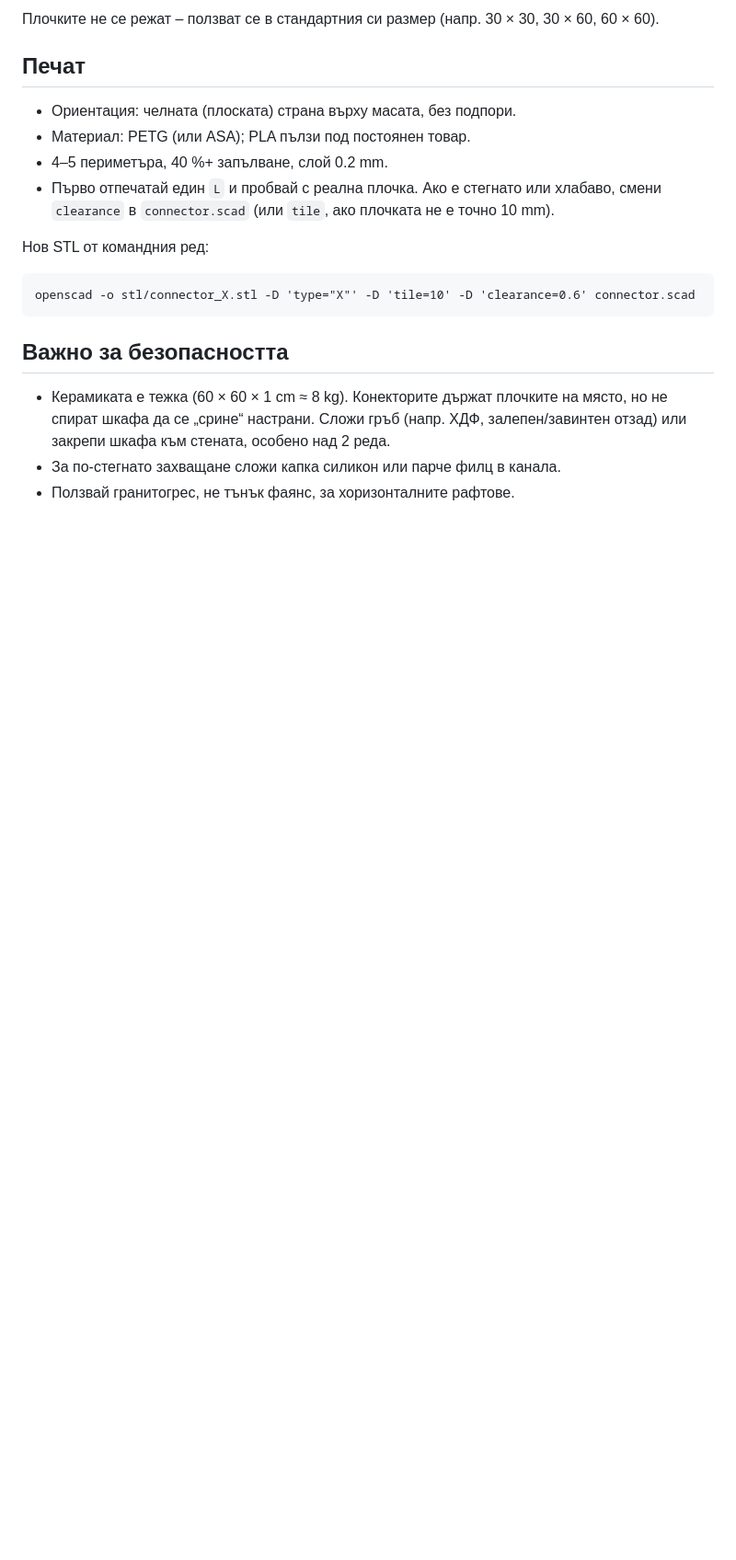
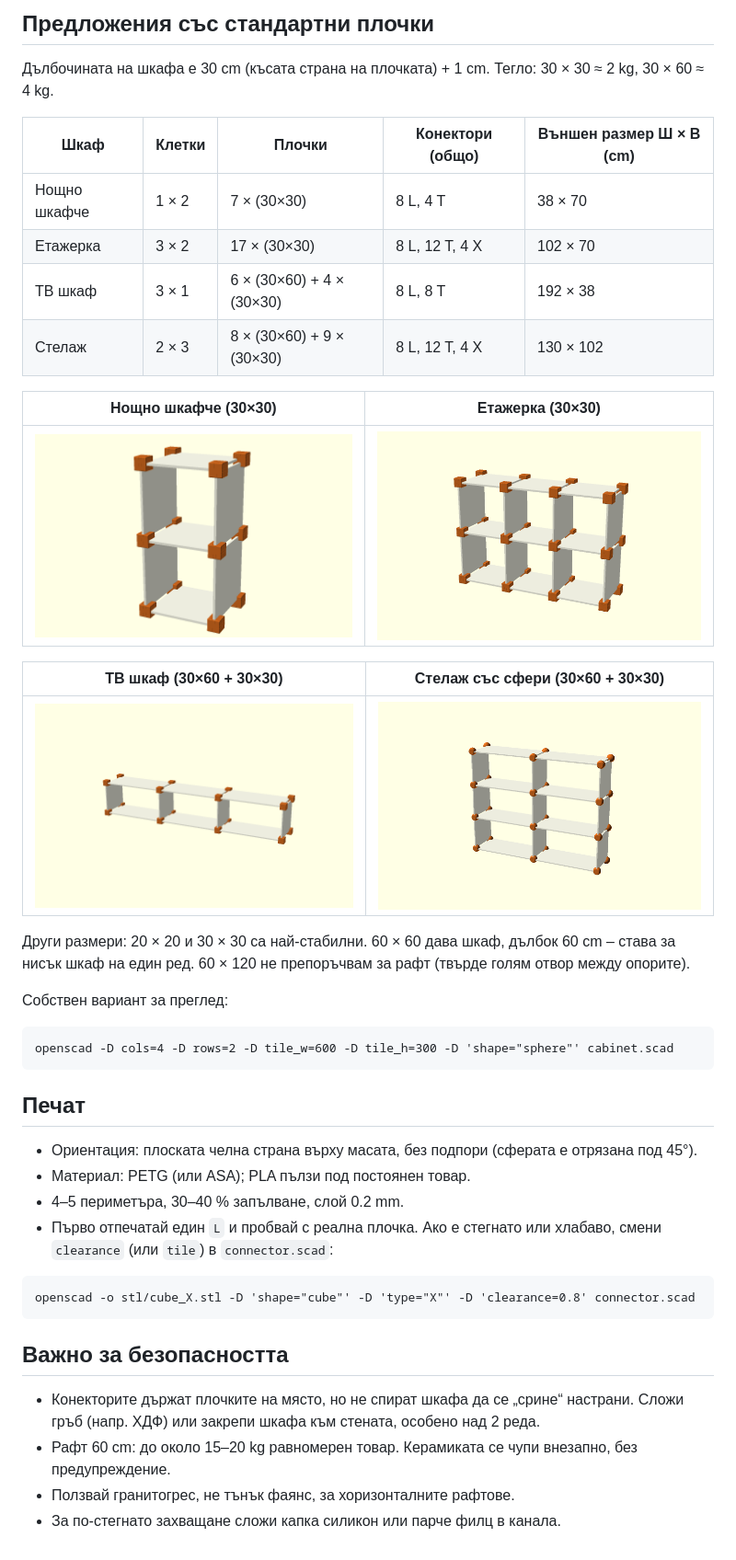
Before and after one commit to plimonov/asd, a Markdown page: README.md, the part around one of its changes. Shown at 92% size. Drawn GitHub-style; pictures changed too: img/etajerka_3x2_30x30.png (added), img/shkafche_1x2_30x30.png (added), img/stelaj_2x3_30x60.png (added); blank space fills up the shorter version.

Commit message:
Redesign connectors as cubes and spheres, add example cabinet layouts
Co-Authored-By: Claude Fable 5.2 <noreply@anthropic.com>
Claude-Session: https://claude.ai/code/session_016bdBKMhv4R7XHH67mhuUxT

````diff
--- a/README.md
+++ b/README.md
@@ -28,24 +26,49 @@
 
-Плочките не се режат – ползват се в стандартния си размер (напр. 30 × 30, 30 × 60, 60 × 60).
+## Предложения със стандартни плочки
+
+Дълбочината на шкафа е 30 cm (късата страна на плочката) + 1 cm. Тегло: 30 × 30 ≈ 2 kg,
+30 × 60 ≈ 4 kg.
+
+| Шкаф | Клетки | Плочки | Конектори (общо) | Външен размер Ш × В (cm) |
+|---|---|---|---|---|
+| Нощно шкафче | 1 × 2 | 7 × (30×30) | 8 L, 4 T | 38 × 70 |
+| Етажерка | 3 × 2 | 17 × (30×30) | 8 L, 12 T, 4 X | 102 × 70 |
+| ТВ шкаф | 3 × 1 | 6 × (30×60) + 4 × (30×30) | 8 L, 8 T | 192 × 38 |
+| Стелаж | 2 × 3 | 8 × (30×60) + 9 × (30×30) | 8 L, 12 T, 4 X | 130 × 102 |
+
+Нощно шкафче (30×30) | Етажерка (30×30)
+---|---
+![](img/shkafche_1x2_30x30.png) | ![](img/etajerka_3x2_30x30.png)
+
+ТВ шкаф (30×60 + 30×30) | Стелаж със сфери (30×60 + 30×30)
+---|---
+![](img/tv_3x1_30x60.png) | ![](img/stelaj_2x3_30x60.png)
+
+Други размери: 20 × 20 и 30 × 30 са най-стабилни. 60 × 60 дава шкаф, дълбок 60 cm – става
+за нисък шкаф на един ред. 60 × 120 не препоръчвам за рафт (твърде голям отвор между опорите).
+
+Собствен вариант за преглед:
+
+```
+openscad -D cols=4 -D rows=2 -D tile_w=600 -D tile_h=300 -D 'shape="sphere"' cabinet.scad
+```
 
 ## Печат
 
-- Ориентация: челната (плоската) страна върху масата, без подпори.
+- Ориентация: плоската челна страна върху масата, без подпори (сферата е отрязана под 45°).
 - Материал: PETG (или ASA); PLA пълзи под постоянен товар.
-- 4–5 периметъра, 40 %+ запълване, слой 0.2 mm.
+- 4–5 периметъра, 30–40 % запълване, слой 0.2 mm.
 - Първо отпечатай един `L` и пробвай с реална плочка. Ако е стегнато или хлабаво,
-  смени `clearance` в `connector.scad` (или `tile`, ако плочката не е точно 10 mm).
-
-Нов STL от командния ред:
+  смени `clearance` (или `tile`) в `connector.scad`:
 
 ```
-openscad -o stl/connector_X.stl -D 'type="X"' -D 'tile=10' -D 'clearance=0.6' connector.scad
+openscad -o stl/cube_X.stl -D 'shape="cube"' -D 'type="X"' -D 'clearance=0.8' connector.scad
 ```
 
 ## Важно за безопасността
 
-- Керамиката е тежка (60 × 60 × 1 cm ≈ 8 kg). Конекторите държат плочките на място,
-  но не спират шкафа да се „срине“ настрани. Сложи гръб (напр. ХДФ, залепен/завинтен отзад)
-  или закрепи шкафа към стената, особено над 2 реда.
+- Конекторите държат плочките на място, но не спират шкафа да се „срине“ настрани.
+  Сложи гръб (напр. ХДФ) или закрепи шкафа към стената, особено над 2 реда.
+- Рафт 60 cm: до около 15–20 kg равномерен товар. Керамиката се чупи внезапно, без предупреждение.
+- Ползвай гранитогрес, не тънък фаянс, за хоризонталните рафтове.
 - За по-стегнато захващане сложи капка силикон или парче филц в канала.
-- Ползвай гранитогрес, не тънък фаянс, за хоризонталните рафтове.
````
Also changed, not shown: other parts of README.md (+14 -16 lines), img/connectors.png (added), preview.png (deleted), 12 other files.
****************************************
What you have to do: Give the number of lines in the records that contain the string "напр", and write nothing besides that number.

Solution: 3